Your goal: Find the word "components" in the records and copy every line where it occurs.

Data provided:

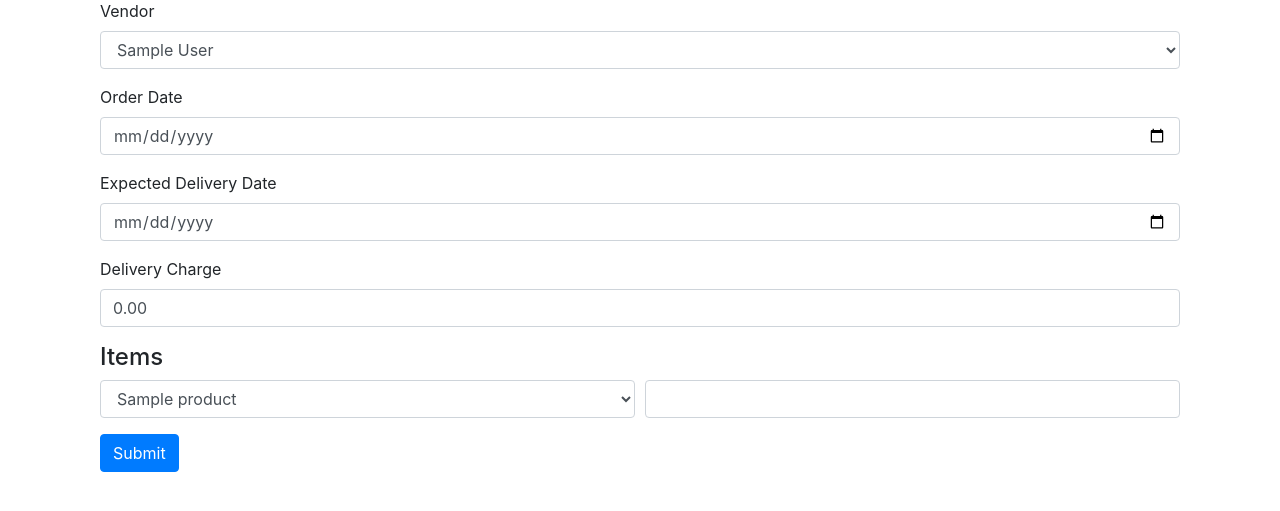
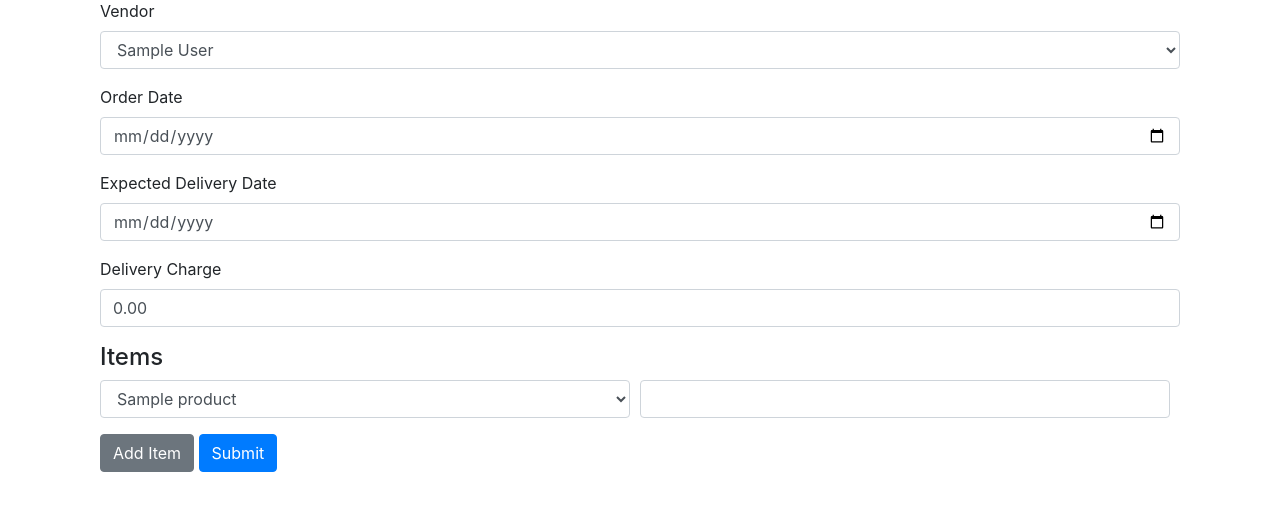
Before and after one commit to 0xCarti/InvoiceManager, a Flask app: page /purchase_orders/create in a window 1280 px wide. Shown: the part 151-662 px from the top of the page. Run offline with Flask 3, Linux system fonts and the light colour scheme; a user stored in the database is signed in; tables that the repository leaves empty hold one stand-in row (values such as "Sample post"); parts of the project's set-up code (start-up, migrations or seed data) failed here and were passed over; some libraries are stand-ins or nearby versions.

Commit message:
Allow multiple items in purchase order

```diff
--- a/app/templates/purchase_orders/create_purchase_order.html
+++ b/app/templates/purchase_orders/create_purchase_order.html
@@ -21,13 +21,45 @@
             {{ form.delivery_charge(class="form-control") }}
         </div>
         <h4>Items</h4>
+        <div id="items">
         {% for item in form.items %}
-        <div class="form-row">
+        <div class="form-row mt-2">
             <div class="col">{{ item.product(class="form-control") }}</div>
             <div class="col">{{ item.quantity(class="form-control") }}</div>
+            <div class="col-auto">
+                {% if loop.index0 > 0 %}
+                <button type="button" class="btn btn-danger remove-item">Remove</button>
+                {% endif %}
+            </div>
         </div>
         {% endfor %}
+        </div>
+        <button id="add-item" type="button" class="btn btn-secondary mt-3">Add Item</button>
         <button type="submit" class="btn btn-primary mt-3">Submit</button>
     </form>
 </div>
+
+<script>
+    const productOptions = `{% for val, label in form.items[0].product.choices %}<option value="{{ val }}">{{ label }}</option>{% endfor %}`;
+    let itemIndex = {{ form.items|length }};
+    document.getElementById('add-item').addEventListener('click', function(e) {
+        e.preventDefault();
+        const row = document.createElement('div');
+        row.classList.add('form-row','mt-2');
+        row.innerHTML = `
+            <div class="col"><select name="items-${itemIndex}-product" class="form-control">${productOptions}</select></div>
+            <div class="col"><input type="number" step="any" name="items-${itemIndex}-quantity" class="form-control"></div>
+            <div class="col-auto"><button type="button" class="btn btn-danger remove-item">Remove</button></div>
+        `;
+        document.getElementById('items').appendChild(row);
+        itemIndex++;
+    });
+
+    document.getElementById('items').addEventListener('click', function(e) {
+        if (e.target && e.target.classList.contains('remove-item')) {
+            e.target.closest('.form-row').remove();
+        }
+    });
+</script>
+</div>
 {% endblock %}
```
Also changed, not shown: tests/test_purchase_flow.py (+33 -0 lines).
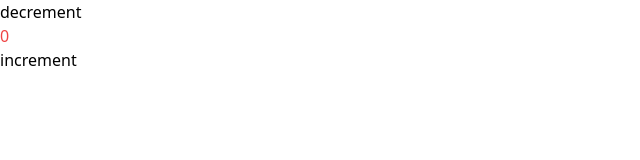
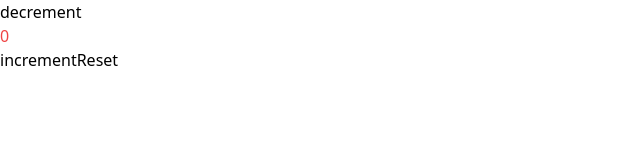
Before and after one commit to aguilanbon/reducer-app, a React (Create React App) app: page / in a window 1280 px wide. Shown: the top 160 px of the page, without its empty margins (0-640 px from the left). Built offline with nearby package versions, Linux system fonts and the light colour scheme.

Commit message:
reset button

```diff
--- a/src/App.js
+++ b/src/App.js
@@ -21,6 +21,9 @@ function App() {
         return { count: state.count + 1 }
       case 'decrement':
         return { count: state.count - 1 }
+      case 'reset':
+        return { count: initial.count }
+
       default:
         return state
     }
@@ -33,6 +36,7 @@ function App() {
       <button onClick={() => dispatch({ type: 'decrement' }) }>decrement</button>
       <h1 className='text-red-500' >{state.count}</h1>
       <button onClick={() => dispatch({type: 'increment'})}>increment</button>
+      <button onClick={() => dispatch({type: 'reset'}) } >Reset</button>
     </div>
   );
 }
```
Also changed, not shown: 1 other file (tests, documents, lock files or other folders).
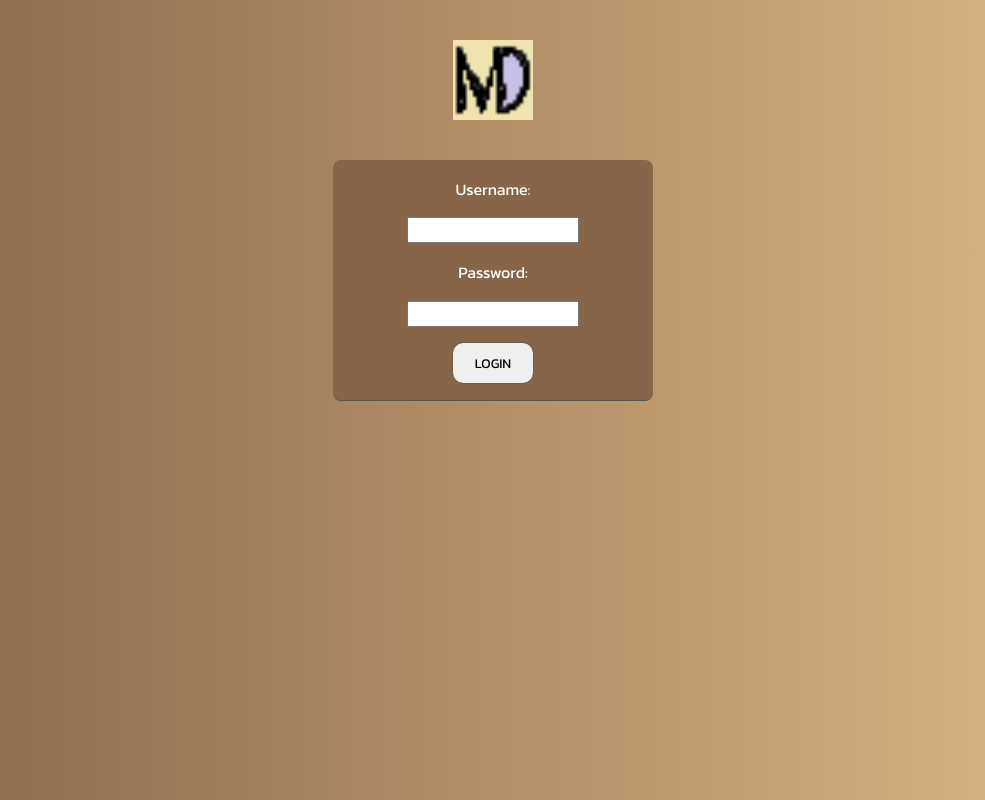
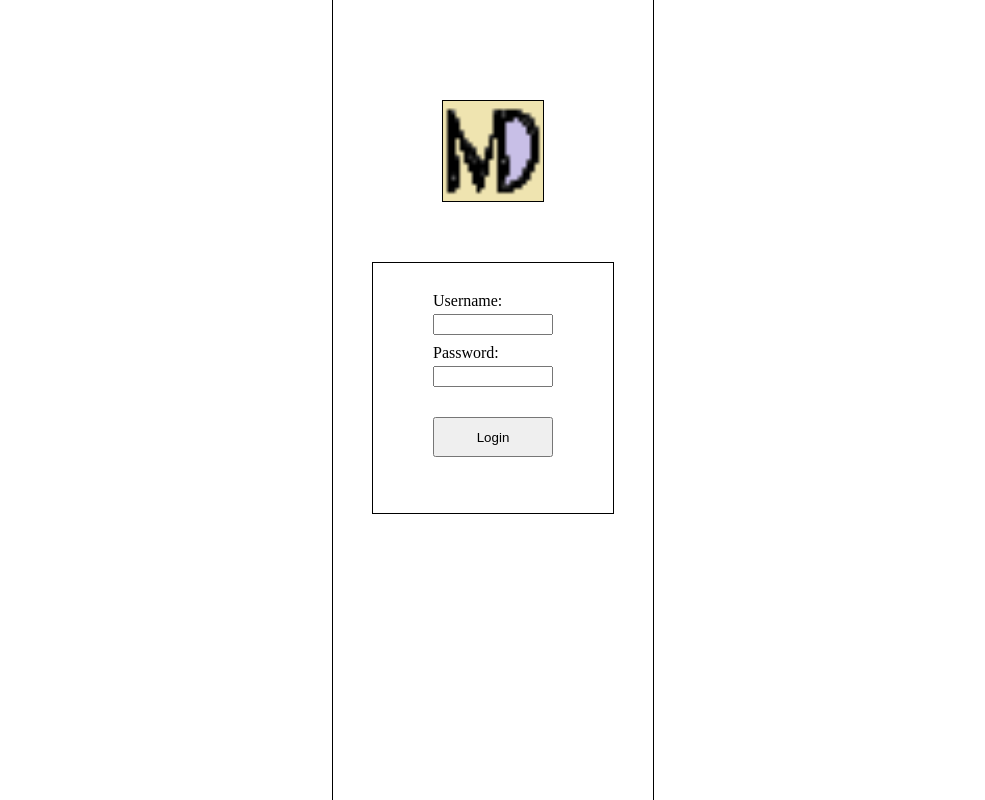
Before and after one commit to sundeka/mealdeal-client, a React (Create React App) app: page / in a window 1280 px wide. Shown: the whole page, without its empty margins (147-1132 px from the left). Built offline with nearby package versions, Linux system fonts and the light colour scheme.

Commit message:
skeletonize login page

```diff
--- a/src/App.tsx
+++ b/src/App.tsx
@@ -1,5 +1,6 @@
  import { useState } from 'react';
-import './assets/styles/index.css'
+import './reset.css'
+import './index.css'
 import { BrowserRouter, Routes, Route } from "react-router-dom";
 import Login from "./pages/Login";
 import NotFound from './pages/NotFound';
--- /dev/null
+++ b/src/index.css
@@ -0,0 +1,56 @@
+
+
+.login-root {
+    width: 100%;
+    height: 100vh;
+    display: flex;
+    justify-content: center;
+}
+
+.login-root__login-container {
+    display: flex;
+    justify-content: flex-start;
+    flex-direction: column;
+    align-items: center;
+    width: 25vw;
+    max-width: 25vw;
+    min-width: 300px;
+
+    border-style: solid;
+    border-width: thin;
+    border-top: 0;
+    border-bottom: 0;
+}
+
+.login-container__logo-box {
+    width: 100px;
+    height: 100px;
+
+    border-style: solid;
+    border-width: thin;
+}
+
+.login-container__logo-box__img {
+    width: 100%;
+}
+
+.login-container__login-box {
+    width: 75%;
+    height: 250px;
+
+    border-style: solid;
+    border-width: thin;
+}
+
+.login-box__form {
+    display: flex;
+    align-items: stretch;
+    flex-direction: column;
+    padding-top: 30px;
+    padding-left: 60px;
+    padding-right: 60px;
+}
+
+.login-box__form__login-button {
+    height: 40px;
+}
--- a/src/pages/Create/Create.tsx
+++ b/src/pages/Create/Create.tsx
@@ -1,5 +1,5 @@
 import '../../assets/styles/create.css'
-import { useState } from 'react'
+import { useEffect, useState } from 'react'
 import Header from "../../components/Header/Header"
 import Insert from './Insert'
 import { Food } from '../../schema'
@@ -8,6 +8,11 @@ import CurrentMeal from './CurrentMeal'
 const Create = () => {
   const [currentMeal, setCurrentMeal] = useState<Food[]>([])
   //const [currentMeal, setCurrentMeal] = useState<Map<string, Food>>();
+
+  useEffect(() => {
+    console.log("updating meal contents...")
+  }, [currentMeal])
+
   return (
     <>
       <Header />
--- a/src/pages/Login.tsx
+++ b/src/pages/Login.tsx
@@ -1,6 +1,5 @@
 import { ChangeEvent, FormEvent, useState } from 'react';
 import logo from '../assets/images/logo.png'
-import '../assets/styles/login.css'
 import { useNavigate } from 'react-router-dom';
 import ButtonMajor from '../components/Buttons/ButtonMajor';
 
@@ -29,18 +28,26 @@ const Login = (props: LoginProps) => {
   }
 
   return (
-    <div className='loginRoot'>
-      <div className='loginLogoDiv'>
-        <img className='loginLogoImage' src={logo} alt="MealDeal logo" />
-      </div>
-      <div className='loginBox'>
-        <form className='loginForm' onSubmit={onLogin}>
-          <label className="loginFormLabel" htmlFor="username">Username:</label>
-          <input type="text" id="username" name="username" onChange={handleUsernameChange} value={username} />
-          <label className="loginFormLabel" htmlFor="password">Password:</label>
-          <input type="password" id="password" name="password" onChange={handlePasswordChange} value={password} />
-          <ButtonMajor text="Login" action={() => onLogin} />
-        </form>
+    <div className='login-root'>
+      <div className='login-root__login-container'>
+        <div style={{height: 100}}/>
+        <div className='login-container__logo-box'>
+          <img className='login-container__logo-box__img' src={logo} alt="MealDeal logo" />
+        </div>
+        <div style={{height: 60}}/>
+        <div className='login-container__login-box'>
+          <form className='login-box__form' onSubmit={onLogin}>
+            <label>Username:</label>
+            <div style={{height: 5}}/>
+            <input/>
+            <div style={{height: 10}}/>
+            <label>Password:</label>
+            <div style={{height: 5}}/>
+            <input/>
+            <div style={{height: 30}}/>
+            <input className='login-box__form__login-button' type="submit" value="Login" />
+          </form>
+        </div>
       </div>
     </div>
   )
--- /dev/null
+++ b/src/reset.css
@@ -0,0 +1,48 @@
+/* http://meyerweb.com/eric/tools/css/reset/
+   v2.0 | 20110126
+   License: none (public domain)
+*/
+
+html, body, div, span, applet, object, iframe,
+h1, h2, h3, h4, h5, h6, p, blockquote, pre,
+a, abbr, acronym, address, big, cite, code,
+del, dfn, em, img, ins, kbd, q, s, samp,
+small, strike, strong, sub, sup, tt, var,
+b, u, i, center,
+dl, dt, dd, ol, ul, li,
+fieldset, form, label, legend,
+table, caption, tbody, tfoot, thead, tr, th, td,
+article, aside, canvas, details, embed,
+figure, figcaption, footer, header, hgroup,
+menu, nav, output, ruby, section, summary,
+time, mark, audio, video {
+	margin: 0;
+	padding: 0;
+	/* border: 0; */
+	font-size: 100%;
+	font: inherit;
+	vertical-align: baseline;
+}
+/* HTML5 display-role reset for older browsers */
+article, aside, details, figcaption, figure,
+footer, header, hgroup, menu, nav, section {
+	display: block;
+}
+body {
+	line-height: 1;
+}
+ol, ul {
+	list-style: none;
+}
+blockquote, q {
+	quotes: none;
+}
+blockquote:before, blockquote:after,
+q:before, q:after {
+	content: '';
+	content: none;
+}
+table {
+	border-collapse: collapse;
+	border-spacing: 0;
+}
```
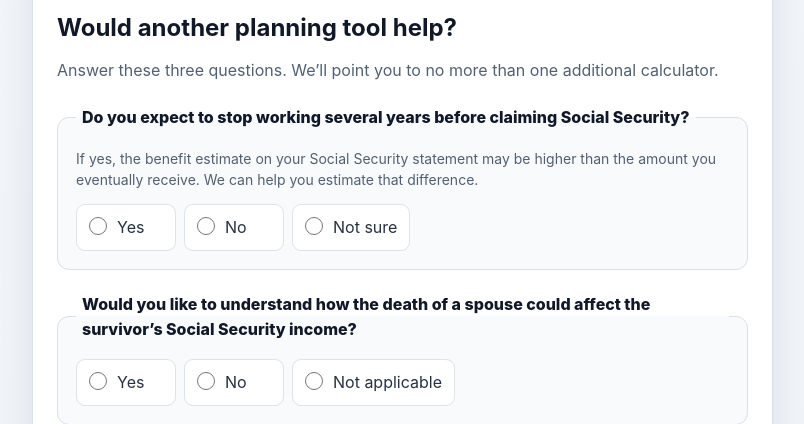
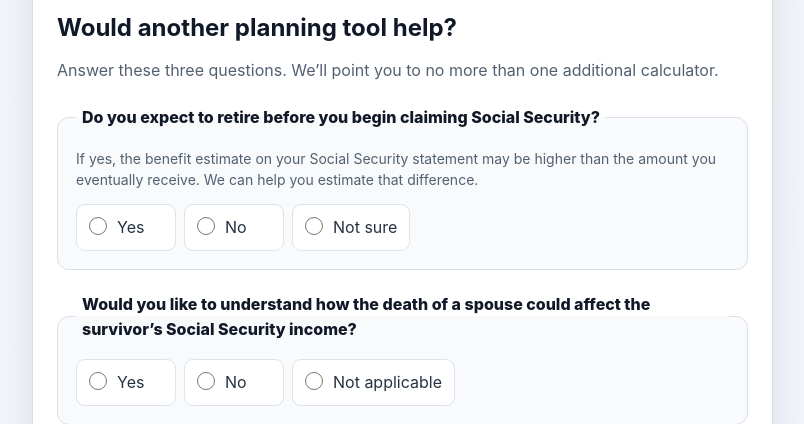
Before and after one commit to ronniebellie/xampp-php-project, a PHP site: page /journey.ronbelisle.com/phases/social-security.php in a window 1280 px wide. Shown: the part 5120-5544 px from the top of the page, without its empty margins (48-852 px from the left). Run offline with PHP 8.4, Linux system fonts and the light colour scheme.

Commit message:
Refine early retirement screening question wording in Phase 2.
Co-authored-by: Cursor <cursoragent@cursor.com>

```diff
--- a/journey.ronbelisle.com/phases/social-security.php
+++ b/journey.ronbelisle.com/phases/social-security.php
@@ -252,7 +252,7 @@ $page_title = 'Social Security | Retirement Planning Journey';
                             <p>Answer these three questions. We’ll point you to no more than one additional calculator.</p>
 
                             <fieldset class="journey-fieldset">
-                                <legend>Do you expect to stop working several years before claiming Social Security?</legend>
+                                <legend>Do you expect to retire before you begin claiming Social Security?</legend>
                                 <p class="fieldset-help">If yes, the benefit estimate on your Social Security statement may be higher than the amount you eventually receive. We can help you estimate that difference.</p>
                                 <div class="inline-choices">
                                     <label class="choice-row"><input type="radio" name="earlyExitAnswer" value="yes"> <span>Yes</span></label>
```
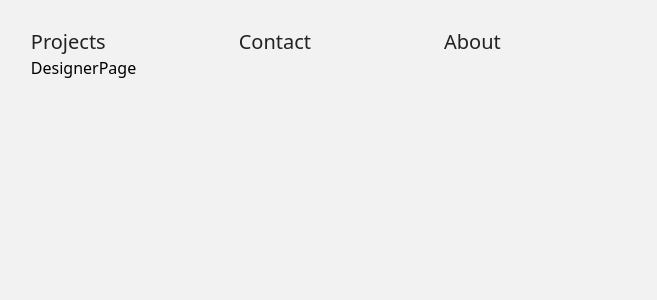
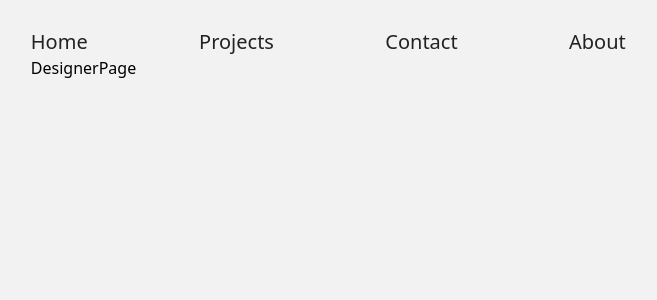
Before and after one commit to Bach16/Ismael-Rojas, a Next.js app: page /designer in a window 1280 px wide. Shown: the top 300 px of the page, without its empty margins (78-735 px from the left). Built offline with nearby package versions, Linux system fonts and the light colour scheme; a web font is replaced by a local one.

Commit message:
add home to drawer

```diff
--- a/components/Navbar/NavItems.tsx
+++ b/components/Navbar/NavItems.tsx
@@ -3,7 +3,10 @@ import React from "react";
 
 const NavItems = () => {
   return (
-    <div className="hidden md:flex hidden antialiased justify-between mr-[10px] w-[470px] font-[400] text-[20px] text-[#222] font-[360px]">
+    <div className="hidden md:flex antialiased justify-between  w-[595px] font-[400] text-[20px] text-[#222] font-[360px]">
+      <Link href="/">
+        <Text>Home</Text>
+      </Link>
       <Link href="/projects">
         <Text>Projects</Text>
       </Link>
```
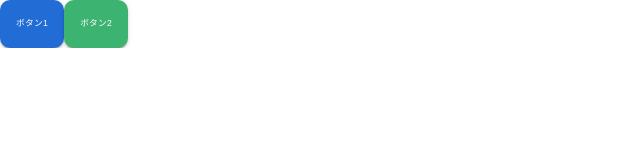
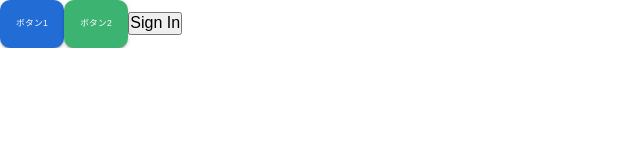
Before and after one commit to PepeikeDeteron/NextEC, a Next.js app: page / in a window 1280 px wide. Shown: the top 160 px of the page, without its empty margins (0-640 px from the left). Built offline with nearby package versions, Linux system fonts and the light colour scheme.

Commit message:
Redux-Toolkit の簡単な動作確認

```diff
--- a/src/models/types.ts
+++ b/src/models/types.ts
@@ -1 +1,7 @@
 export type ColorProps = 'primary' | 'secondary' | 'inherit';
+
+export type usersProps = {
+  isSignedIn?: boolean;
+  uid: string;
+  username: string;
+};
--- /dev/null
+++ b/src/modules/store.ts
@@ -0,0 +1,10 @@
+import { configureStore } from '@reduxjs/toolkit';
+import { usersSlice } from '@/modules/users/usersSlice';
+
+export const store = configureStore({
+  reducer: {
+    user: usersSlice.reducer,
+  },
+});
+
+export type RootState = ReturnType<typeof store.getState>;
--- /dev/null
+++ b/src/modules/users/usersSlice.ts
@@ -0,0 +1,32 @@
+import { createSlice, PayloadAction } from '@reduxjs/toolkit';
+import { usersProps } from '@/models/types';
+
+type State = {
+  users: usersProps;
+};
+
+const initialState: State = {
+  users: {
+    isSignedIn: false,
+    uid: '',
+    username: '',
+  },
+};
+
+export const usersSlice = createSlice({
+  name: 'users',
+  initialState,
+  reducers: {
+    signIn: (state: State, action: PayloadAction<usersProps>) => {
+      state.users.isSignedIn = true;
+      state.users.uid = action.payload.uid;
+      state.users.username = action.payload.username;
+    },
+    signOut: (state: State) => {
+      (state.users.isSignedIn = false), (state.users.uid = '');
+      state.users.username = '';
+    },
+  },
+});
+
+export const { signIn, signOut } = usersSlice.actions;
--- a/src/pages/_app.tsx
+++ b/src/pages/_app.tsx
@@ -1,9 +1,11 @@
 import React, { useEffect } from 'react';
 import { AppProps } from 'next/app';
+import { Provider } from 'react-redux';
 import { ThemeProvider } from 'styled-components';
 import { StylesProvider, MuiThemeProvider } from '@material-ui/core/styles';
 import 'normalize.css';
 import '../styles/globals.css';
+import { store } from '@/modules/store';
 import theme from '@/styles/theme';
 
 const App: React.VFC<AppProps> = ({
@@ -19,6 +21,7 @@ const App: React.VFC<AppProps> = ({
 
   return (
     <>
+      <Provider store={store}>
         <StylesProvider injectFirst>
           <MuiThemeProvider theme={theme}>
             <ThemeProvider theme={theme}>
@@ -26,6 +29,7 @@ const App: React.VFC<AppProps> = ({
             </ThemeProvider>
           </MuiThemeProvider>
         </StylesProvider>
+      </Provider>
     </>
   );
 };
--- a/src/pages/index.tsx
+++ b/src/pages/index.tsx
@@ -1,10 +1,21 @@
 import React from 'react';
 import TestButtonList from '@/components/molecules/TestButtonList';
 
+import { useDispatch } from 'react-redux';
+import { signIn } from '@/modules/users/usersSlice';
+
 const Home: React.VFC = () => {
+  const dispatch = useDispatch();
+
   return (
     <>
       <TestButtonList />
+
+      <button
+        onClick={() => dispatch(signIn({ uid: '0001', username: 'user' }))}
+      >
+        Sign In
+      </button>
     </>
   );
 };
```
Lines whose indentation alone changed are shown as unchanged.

Answer:
 import Header from "../../components/Header/Header"
 import ButtonMajor from '../components/Buttons/ButtonMajor';
--- a/components/Navbar/NavItems.tsx
+++ b/components/Navbar/NavItems.tsx
 import { ThemeProvider } from 'styled-components';
 import TestButtonList from '@/components/molecules/TestButtonList';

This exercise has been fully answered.